The Alaska State Legislature returned to its usual business on Monday, after a short break last week to allow more than one-third of the state’s legislators to travel to Washington, D.C., for meetings.
The Legislature takes a few days off every March for the annual Washington, D.C., meeting of the Energy Council, which brings together lawmakers from energy-producing states and provinces, as well as from other energy-producing countries.
This year, Alaska’s Sen. Bert Stedman, R-Sitka, is chairman of the Energy Council.
Stedman did not speak during the Senate floor session Monday afternoon, but Senate Minority Leader Johnny Ellis, D-Anchorage, one of the legislators who attended the Energy Council meeting, praised him for his work in steering the meeting.
“I just wanted to say that I’m ‘Alaska proud’ for the leadership role that our state is taking in the Energy Council and the performance of the senator from Sitka in particular,” said Ellis. “That organization is in good hands, and Alaska made a good showing, and for that we can all be proud.”
Ellis also acknowledged Sen. Lesil McGuire, R-Anchorage, and Rep. Bob Herron, D-Bethel, who co-chaired last week’s Pacific Northwest Economic Region Arctic Caucus roundtable, also held in Washington, D.C.
The Senate also passed a pair of bills with broad support in the chamber.
The first, Senate Bill 2, authorizes Alaska to upgrade its associate membership in the Interstate Mining Compact Commission to full membership.
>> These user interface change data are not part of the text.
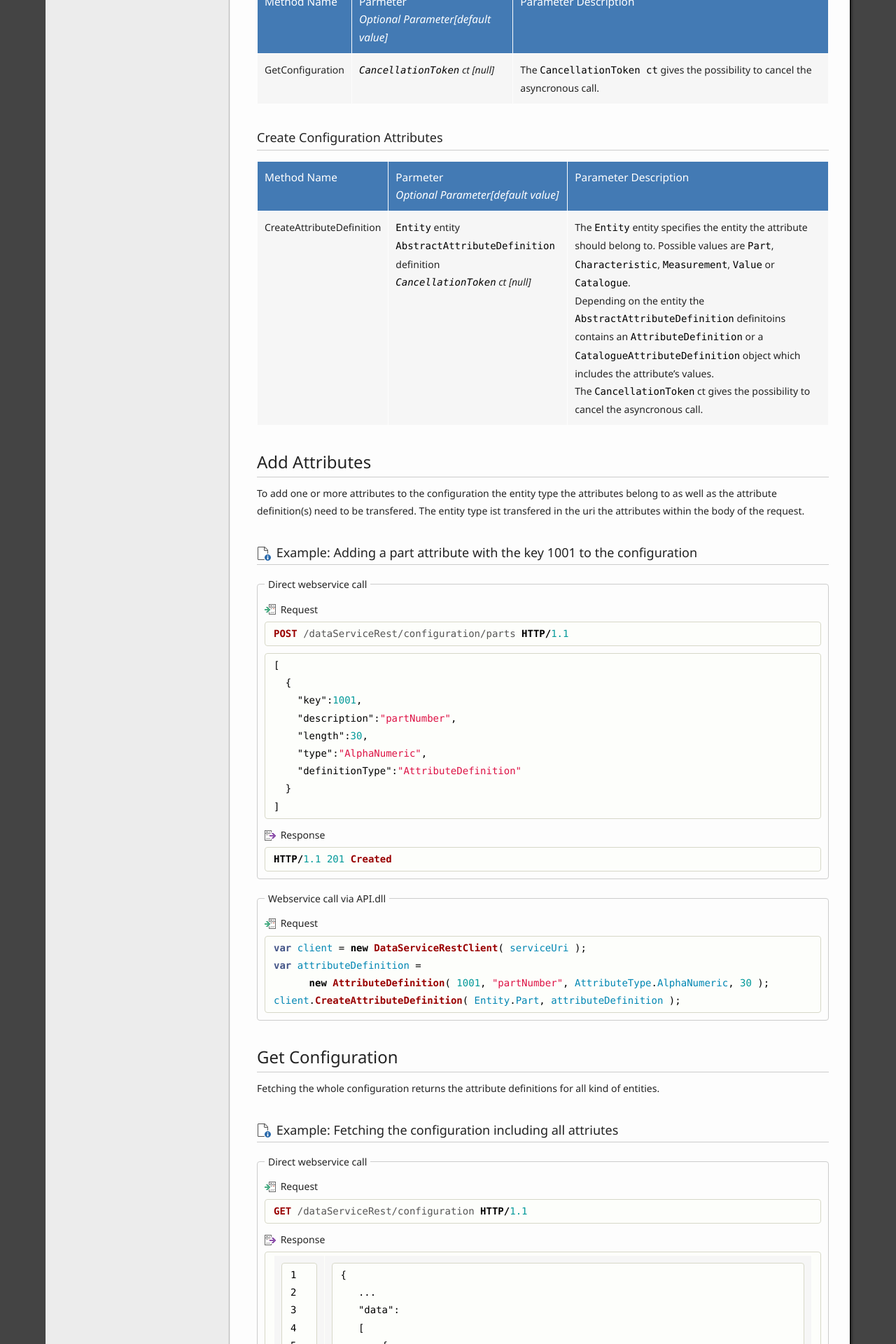
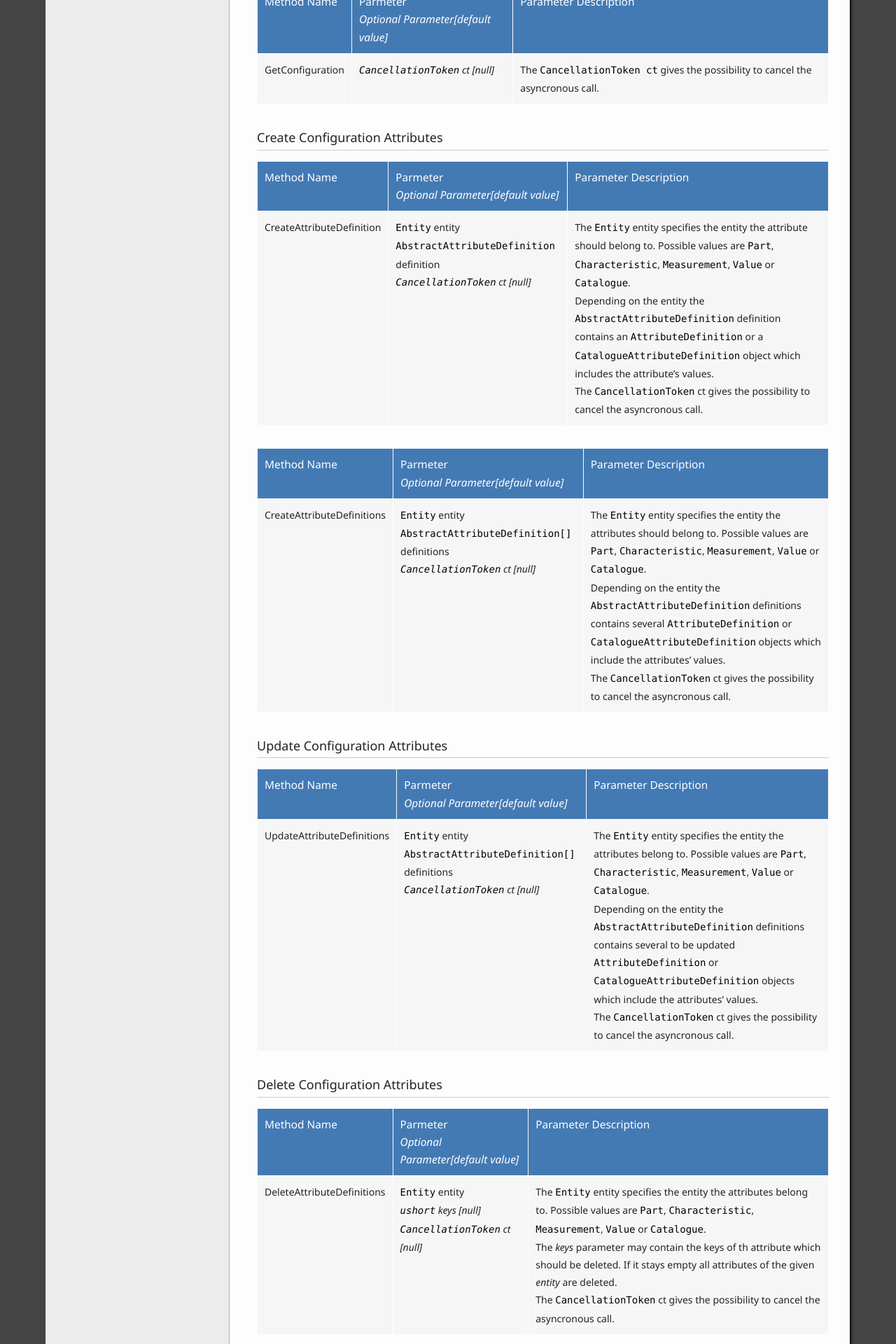
Before and after one commit to ZEISS-PiWeb/PiWeb-Api, a Jekyll site: the page built from _pages/022-configuration.md, in a window 1280 px wide. Shown: the part 2264-4184 px from the top of the page at 70% size. Built offline with Jekyll 4.4.1, drawn with Linux system fonts in a browser that asks for light colours; some of the changed text lies outside the part shown.

Commit message:
Update 022-configuration.md

````diff
--- a/_pages/022-configuration.md
+++ b/_pages/022-configuration.md
@@ -73,7 +73,23 @@
 
 Method Name | Parmeter<br>*Optional Parameter[default value]* | Parameter Description
 ------------|-------------------------------------------------|----------------------
-CreateAttributeDefinition | ```Entity``` entity<br><nobr><code>AbstractAttributeDefinition</code> definition </nobr><br>*```CancellationToken``` ct [null]* |  The ```Entity``` entity specifies the entity the attribute should belong to. Possible values are ```Part```, ```Characteristic```, ```Measurement```, ```Value``` or ```Catalogue```.<br> Depending on the entity the ```AbstractAttributeDefinition``` definitoins contains an ```AttributeDefinition``` or a ```CatalogueAttributeDefinition``` object which includes the attribute's values. <br> The ```CancellationToken``` ct gives the possibility to cancel the asyncronous call.
+CreateAttributeDefinition | ```Entity``` entity<br><nobr><code>AbstractAttributeDefinition</code> definition </nobr><br>*```CancellationToken``` ct [null]* |  The ```Entity``` entity specifies the entity the attribute should belong to. Possible values are ```Part```, ```Characteristic```, ```Measurement```, ```Value``` or ```Catalogue```.<br> Depending on the entity the ```AbstractAttributeDefinition``` definition contains an ```AttributeDefinition``` or a ```CatalogueAttributeDefinition``` object which includes the attribute's values. <br> The ```CancellationToken``` ct gives the possibility to cancel the asyncronous call.
+
+Method Name | Parmeter<br>*Optional Parameter[default value]* | Parameter Description
+------------|-------------------------------------------------|----------------------
+CreateAttributeDefinitions | ```Entity``` entity<br><nobr><code>AbstractAttributeDefinition[]</code> definitions </nobr><br>*```CancellationToken``` ct [null]* |  The ```Entity``` entity specifies the entity the attributes should belong to. Possible values are ```Part```, ```Characteristic```, ```Measurement```, ```Value``` or ```Catalogue```.<br> Depending on the entity the ```AbstractAttributeDefinition``` definitions contains several ```AttributeDefinition``` or  ```CatalogueAttributeDefinition``` objects which include the attributes' values. <br> The ```CancellationToken``` ct gives the possibility to cancel the asyncronous call.
+
+### Update Configuration Attributes
+
+Method Name | Parmeter<br>*Optional Parameter[default value]* | Parameter Description
+------------|-------------------------------------------------|----------------------
+UpdateAttributeDefinitions | ```Entity``` entity<br><nobr><code>AbstractAttributeDefinition[]</code> definitions </nobr><br>*```CancellationToken``` ct [null]* |  The ```Entity``` entity specifies the entity the attributes belong to. Possible values are ```Part```, ```Characteristic```, ```Measurement```, ```Value``` or ```Catalogue```.<br> Depending on the entity the ```AbstractAttributeDefinition``` definitions contains several to be updated ```AttributeDefinition``` or  ```CatalogueAttributeDefinition``` objects which include the attributes' values. <br> The ```CancellationToken``` ct gives the possibility to cancel the asyncronous call.
+
+### Delete Configuration Attributes
+
+Method Name | Parmeter<br>*Optional Parameter[default value]* | Parameter Description
+------------|-------------------------------------------------|----------------------
+DeleteAttributeDefinitions | ```Entity``` entity<br>*```ushort``` keys [null]*<br>*```CancellationToken``` ct [null]* |  The ```Entity``` entity specifies the entity the attributes belong to. Possible values are ```Part```, ```Characteristic```, ```Measurement```, ```Value``` or ```Catalogue```.<br>The *keys* parameter may contain the keys of th attribute which should be deleted. If it stays empty all attributes of the given *entity* are deleted. <br> The ```CancellationToken``` ct gives the possibility to cancel the asyncronous call.
 
 {% comment %}----------------------------------------------------------------------------------------------- {% endcomment %}
 
````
It would be the 20th full member of the organization, which serves as a forum for discussion and collaboration between member states on mining issues.
“Alaska has a long history in mining, Mr. President, and has been recognized for advances in best practices for mining in our unique environment,” said bill sponsor Sen. Cathy Giessel, R-Anchorage, addressing Senate President Charlie Huggins, R-Wasilla. “This would allow Alaska to add our voice to the discussion on the national level.”
Before the vote, several senators raised their hands to ask to be listed as sponsors of S.B. 2.
The bill passed with all 17 senators present in favor.
Giessel also spoke on behalf of Senate Bill 27, introduced at the request of Republican Gov. Sean Parnell. That bill would see Alaska take steps toward assuming primacy over dredge and fill operations from the federal government, which Giessel suggested may speed up an often lengthy permitting process.
Sen. Bill Wielechowski, D-Anchorage, argued that the bill would foist additional annual costs on the state government without relaxing current restrictions on project permitting. He and Ellis voted against its passage, but they were outvoted by Giessel and 14 other senators.
There was also action on the floor of the House of Representatives Monday, as legislators met in the morning to pass House Concurrent Resolution 1, which calls on Gov. Sean Parnell to create a “state food resource development working group” with the goal of encouraging local food.
H.C.R. 1 is sponsored by Rep. Bill Stoltze, R-Chugiak, who has famously promoted the resolution by distributing Alaska-grown carrots in the Capitol.
The resolution passed without objection and will now move to the Senate.
• Contact reporter Mark D. Miller at 586-1821 or at firstname.lastname@example.org.